Hey there, time traveller!
This article was published 20/11/2012 (1732 days ago), so information in it may no longer be current.
OTTAWA -- Canada's food supply will be safer due to new food-safety legislation passed Tuesday, Agriculture Minister Gerry Ritz says.
Bill S-11 will raise penalties for violating safety standards from $250,000 to as much as $5 million, improve the ability to trace food through the supply system when a recall is necessary, improve record-keeping from food-production facilities and give food inspectors more power to ensure companies provide the documents in readable formats.
"Food safety continues to be our top priority," Ritz said.
The passage of the legislation, introduced last spring, comes just after the largest food recall in Canadian history. In September and October, nearly 2,000 beef products linked to the XL Foods plant in Brooks, Alta., were recalled due to E. coli contamination. Eighteen illnesses have been traced to the tainted beef. The plant was closed for more than a month while it addressed food-safety concerns.

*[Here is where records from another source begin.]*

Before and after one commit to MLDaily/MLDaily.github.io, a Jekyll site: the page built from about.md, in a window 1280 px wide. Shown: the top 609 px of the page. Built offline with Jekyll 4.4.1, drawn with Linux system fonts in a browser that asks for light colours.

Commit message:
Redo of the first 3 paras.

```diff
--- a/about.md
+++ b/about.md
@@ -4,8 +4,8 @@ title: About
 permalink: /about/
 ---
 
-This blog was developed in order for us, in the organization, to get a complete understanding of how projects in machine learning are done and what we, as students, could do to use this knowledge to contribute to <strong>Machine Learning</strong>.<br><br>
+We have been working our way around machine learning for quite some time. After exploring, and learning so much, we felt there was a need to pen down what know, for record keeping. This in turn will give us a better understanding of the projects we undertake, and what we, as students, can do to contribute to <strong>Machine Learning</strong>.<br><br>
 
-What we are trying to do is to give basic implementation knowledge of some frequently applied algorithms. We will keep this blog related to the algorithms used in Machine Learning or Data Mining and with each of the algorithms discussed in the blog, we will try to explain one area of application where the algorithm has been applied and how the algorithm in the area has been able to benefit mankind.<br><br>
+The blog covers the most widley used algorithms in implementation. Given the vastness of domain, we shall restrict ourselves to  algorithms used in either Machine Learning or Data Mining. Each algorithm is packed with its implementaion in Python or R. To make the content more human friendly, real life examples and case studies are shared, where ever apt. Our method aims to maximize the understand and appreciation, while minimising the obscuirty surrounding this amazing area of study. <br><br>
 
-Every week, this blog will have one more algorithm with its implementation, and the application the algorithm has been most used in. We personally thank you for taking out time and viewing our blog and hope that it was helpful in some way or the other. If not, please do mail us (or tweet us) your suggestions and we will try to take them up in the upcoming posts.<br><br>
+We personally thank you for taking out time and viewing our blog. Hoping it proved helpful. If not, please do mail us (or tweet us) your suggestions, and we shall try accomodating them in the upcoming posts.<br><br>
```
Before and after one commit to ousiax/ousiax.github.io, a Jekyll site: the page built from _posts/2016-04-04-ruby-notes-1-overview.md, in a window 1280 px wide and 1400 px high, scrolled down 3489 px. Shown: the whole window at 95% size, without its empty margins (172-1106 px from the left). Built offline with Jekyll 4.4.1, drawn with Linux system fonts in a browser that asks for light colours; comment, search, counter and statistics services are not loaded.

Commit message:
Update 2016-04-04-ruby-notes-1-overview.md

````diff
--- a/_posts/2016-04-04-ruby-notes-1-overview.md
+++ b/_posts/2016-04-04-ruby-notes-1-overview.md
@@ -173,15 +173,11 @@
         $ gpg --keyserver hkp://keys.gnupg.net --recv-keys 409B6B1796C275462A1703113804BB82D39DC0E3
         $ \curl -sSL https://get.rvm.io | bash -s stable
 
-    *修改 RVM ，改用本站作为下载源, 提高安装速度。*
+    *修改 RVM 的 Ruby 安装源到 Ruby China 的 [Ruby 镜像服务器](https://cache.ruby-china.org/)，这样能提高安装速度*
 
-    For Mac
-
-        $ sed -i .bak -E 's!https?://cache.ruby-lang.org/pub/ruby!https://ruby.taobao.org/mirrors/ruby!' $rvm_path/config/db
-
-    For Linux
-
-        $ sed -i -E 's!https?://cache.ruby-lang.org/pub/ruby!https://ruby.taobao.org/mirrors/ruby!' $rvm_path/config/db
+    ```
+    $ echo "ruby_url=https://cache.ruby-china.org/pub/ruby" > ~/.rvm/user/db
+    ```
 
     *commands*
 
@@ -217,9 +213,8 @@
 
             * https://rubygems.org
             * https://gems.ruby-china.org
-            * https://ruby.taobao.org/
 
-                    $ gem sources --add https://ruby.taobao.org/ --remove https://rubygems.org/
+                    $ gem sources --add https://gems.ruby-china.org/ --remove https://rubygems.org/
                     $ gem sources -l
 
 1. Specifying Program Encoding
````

The federal government was criticized for not acting fast enough, as it took more than 10 days to issue a recall after the first positive E. coli test. Opposition parties questioned why it took so long to figure out the contaminated beef had ended up in the food supply.
A reason for the delay was the difficulty for food inspectors to get timely and readable reports on food safety. Ritz said this bill will make sure inspectors can get the reports they need and in a format they can easily read "without taking days to analyze."
More than a dozen recalls were issued over several weeks, partly because of the difficulty in tracing food products once they left the southern Alberta plant. Bill S-11 will establish a better map to trace every step a food product takes between producer and consumer.
Ritz said the majority of food recalls in Canada involve imported foods. The bill will require food importers to register with the Canadian Food Inspection Agency to help trace products once they arrive in Canada.
He said the bill was not tailored to the XL Foods situation, as it was tabled last spring, but it did deal with gaps that were identified before the XL Foods incident, which became apparent once the recall was ordered.